Second, the most common inflation measure used, the Consumer Price Index for Urban areas, is too high, so incomes calculated by the CPI-U are too low. When the GDP deflator, the same measure used to calculate productivity, is used, then incomes adjusted for inflation are higher than would be the case otherwise for the bottom 90% of the income distribution.
Third, productivity measures generally cover only the nonfarm business sector, which represented just 76% of GDP in 2007. Less-productive sectors of the economy, such as government and households, are excluded. When these are included, total productivity is lower.
When these adjustments are made, the gap between income and productivity is far lower.
According to Professor Gordon, “Longer-term moving averages show no decline in labors income share over the last four decades following a marked increase in the previous three decades going back to 1938. We also focus on measures of top pay, including CEOs, and these show no further increase of income shares between 2000 and 2006/7, prior to the 2007-08 stock market collapse that caused sharp declines in the top income shares.”
The one group that has continued to expand income shares, according to Professor Gordon, is not the top one percent, but those in the 96th to 99th percentiles. The income share for this group increased from 10% in 1967 to 13% in 2006.
While Professor Gordon doesn’t say so, it’s possible that some of this increase was due to the Tax Reform Act of 1986. It lowered top individual income tax rates from 50% to 28%. That change led some, possibly many, small businesses to report business earnings as personal rather than corporate income.
Professor Gordons analyses are compelling and realistic. The past decade has not been the greatest economic period in American history, but it has not been so much worse than previous periods. He examines changes in American demography (including changing household size, longer life-expectancy, more education, and migration to cities), he evaluates different price indexes, he graphs data, and he explains it all in easily-understood terms.

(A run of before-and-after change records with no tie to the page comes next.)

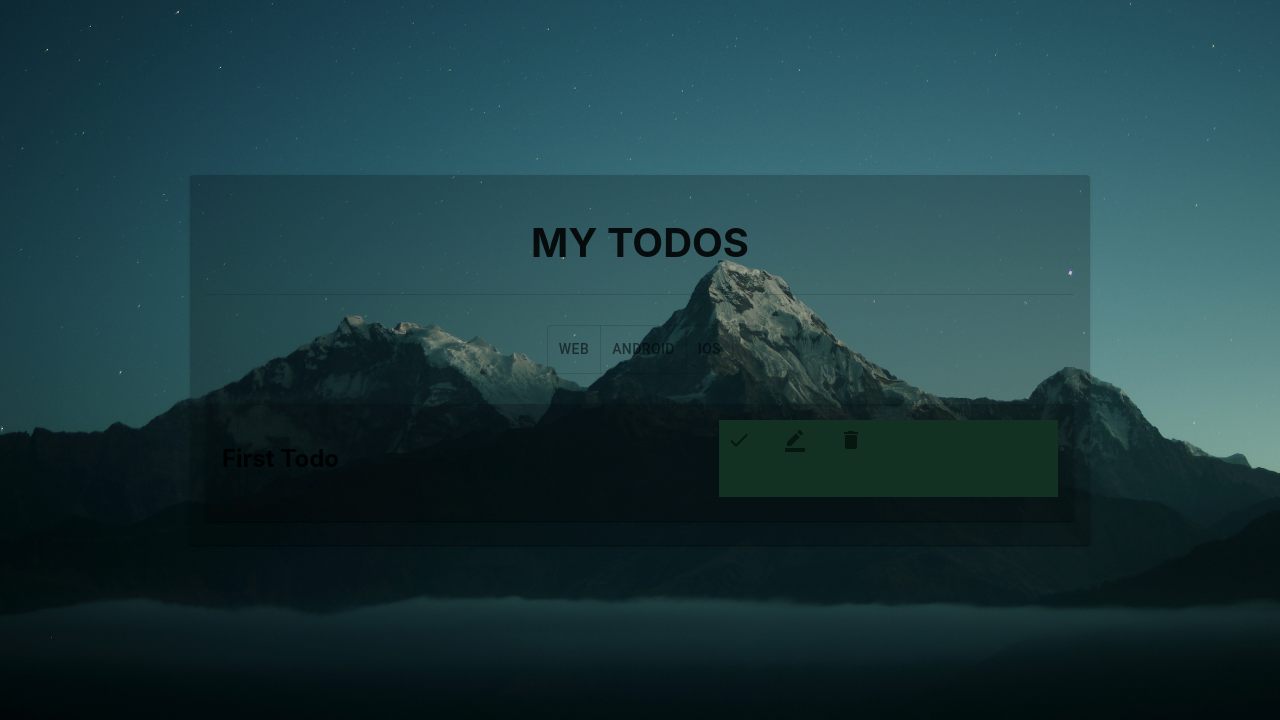
Repository: Ebadahamde/React-CRUDS-Project
Page: /
These files come from the project's save history. The page is drawn as it stood at one moment and after the next save; the edit follows.
The browser window is 1280 px wide. The pictures show the whole page.
The project was rebuilt for these pictures with package versions that can differ from the ones it lists, and the page was loaded fresh each time.

Above is the page before, as saved 2025-08-23 16:30:13.

### src/App.js
import logo from './logo.svg';
import './App.css';
import BasicCard from './Componends/TodosList';

function App() {
  return (
    <div className="App"   style={{
    backgroundImage: "url('/Background2.jpg')",
    backgroundSize: "cover",
    backgroundPosition: "center",
    minHeight: "100vh"
  }}>
     <BasicCard/>
    </div>
  );
}

export default App;

### src/Componends/TodosList.js
import Card from "@mui/material/Card";
import Divider from "@mui/material/Divider";
import CardContent from "@mui/material/CardContent";
import Container from "@mui/material/Container";
// TOGGLE GROUP
import ToggleButton from "@mui/material/ToggleButton";
import ToggleButtonGroup from "@mui/material/ToggleButtonGroup";
import Todo from "./todo";
// TOGGLE GROUP

export default function BasicCard() {
  return (
    <Container
      maxWidth="md"
      sx={{
        display: "flex",
        justifyContent: "center",
        alignItems: "center",
        minHeight: "100vh",
        borderRadius: "100px",
      }}
    >
      <Card sx={{ minWidth: 900, background: "#00000035" }}>
        <CardContent>
          <h1 style={{ fontSize: "40PX" }}>MY TODOS</h1>
          <Divider />

          {/* TOGGLE GROUP */}
          <ToggleButtonGroup
            color="primary"
            //   value={alignment}
            exclusive
            //   onChange={handleChange}
            aria-label="Platform"
            style={{ marginTop: "30px", marginBottom: "30px" }}
          >
            <ToggleButton value="web">Web</ToggleButton>
            <ToggleButton value="android">Android</ToggleButton>
            <ToggleButton value="ios">iOS</ToggleButton>
          </ToggleButtonGroup>
          {/* ====TOGGLE GROUP==== */}
          <Todo />
        </CardContent>
      </Card>
    </Container>
  );
}

### src/Componends/todo.js
import Card from "@mui/material/Card";
import CardContent from "@mui/material/CardContent";
import Grid from "@mui/material/Grid";
import CheckIcon from "@mui/icons-material/Check";
import DeleteIcon from "@mui/icons-material/Delete";
import IconButton from "@mui/material/IconButton";
import Stack from '@mui/material/Stack';
import BorderColorIcon from '@mui/icons-material/BorderColor';


export default function Todo() {
  return (
    <Card sx={{ background: "#00000035", minWidth: 275 }}>
      <CardContent>
        <Grid container spacing={2}>
          <Grid size={7}>
            <h3 style={{ fontSize: "24px", textAlign: "left" }}>First Todo</h3>
          </Grid>
          <Grid  sx={{background:"#123123"}} size={5}>
            <>
              <Stack direction="row" spacing={2} >
                <IconButton >
                  <CheckIcon />
                </IconButton>
                <IconButton   >
                  <BorderColorIcon />
                </IconButton>
                <IconButton  >
                  <DeleteIcon />
                </IconButton>
                <IconButton  >
                </IconButton>
              </Stack>
            </>
          </Grid>
        </Grid>
      </CardContent>
    </Card>
  );
}

Loaded but not shown: public/index.html (common file); src/index.js (common file); src/index.css (common file); src/reportWebVitals.js (common file); src/App.css (common file)

After the next save:
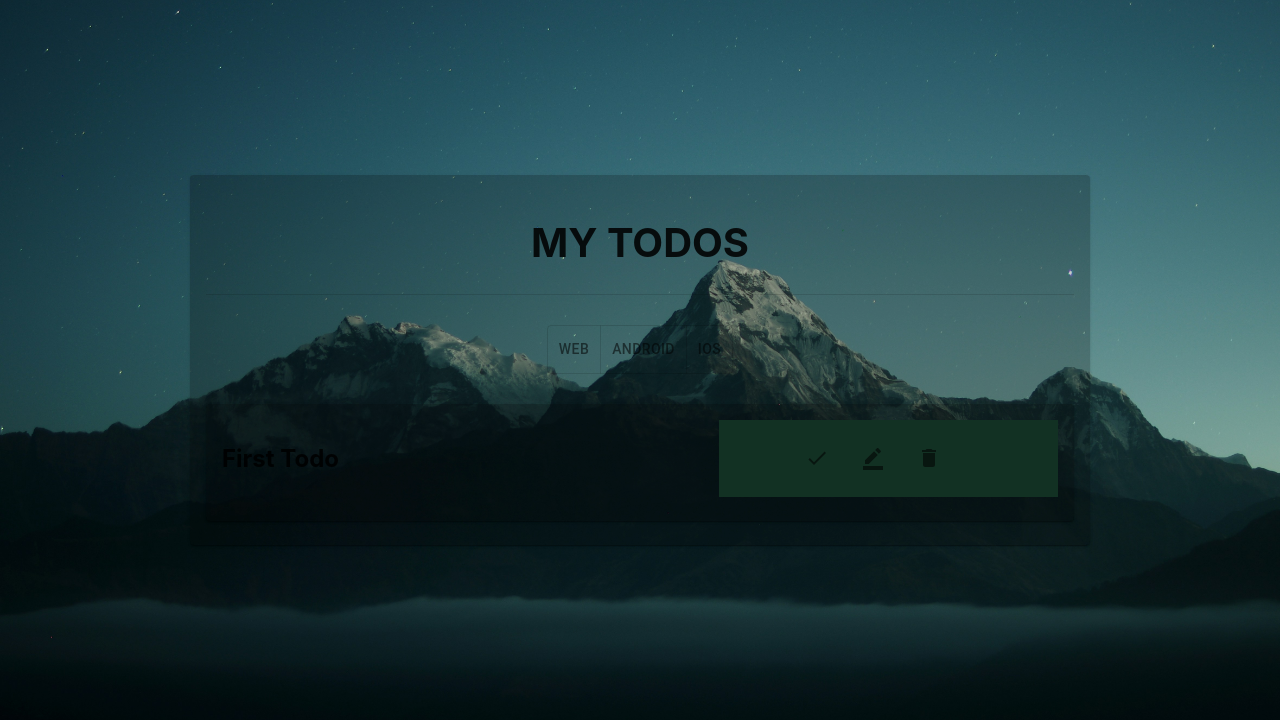
Saved 40 s later.
--- a/src/Componends/todo.js
+++ b/src/Componends/todo.js
@@ -4,9 +4,8 @@ import Grid from "@mui/material/Grid";
 import CheckIcon from "@mui/icons-material/Check";
 import DeleteIcon from "@mui/icons-material/Delete";
 import IconButton from "@mui/material/IconButton";
-import Stack from '@mui/material/Stack';
-import BorderColorIcon from '@mui/icons-material/BorderColor';
-
+import Stack from "@mui/material/Stack";
+import BorderColorIcon from "@mui/icons-material/BorderColor";
 
 export default function Todo() {
   return (
@@ -16,20 +15,27 @@ export default function Todo() {
           <Grid size={7}>
             <h3 style={{ fontSize: "24px", textAlign: "left" }}>First Todo</h3>
           </Grid>
-          <Grid  sx={{background:"#123123"}} size={5}>
+          <Grid
+            sx={{
+              background: "#123123",
+              display: "flex",
+              justifyContent: "center",
+              alignItems: "center",
+            }}
+            size={5}
+          >
             <>
-              <Stack direction="row" spacing={2} >
-                <IconButton >
+              <Stack direction="row" spacing={2}>
+                <IconButton>
                   <CheckIcon />
                 </IconButton>
-                <IconButton   >
+                <IconButton>
                   <BorderColorIcon />
                 </IconButton>
-                <IconButton  >
+                <IconButton>
                   <DeleteIcon />
                 </IconButton>
-                <IconButton  >
-                </IconButton>
+                <IconButton></IconButton>
               </Stack>
             </>
           </Grid>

What should we make of Professor Gordons research? First, the American economy is far more robust and resilient than often viewed. Over long periods of time, it survives the ebb and flow of growth and recession-and governmental policies, the good and the bad-largely intact.
Second, horror stories about worsening income distribution in America are largely scare tactics. New policies and laws in Washington should rise or fall on the merit of the underlying facts and ideas, not on the fear that American society is spiraling hopelessly into extremes of income distribution.
That realization alone should reduce the volume of proposed legislation in Congress.
Original Source: http://www.realclearmarkets.com/articles/2009/09/24/the_truth_about_income_inequality_97427.html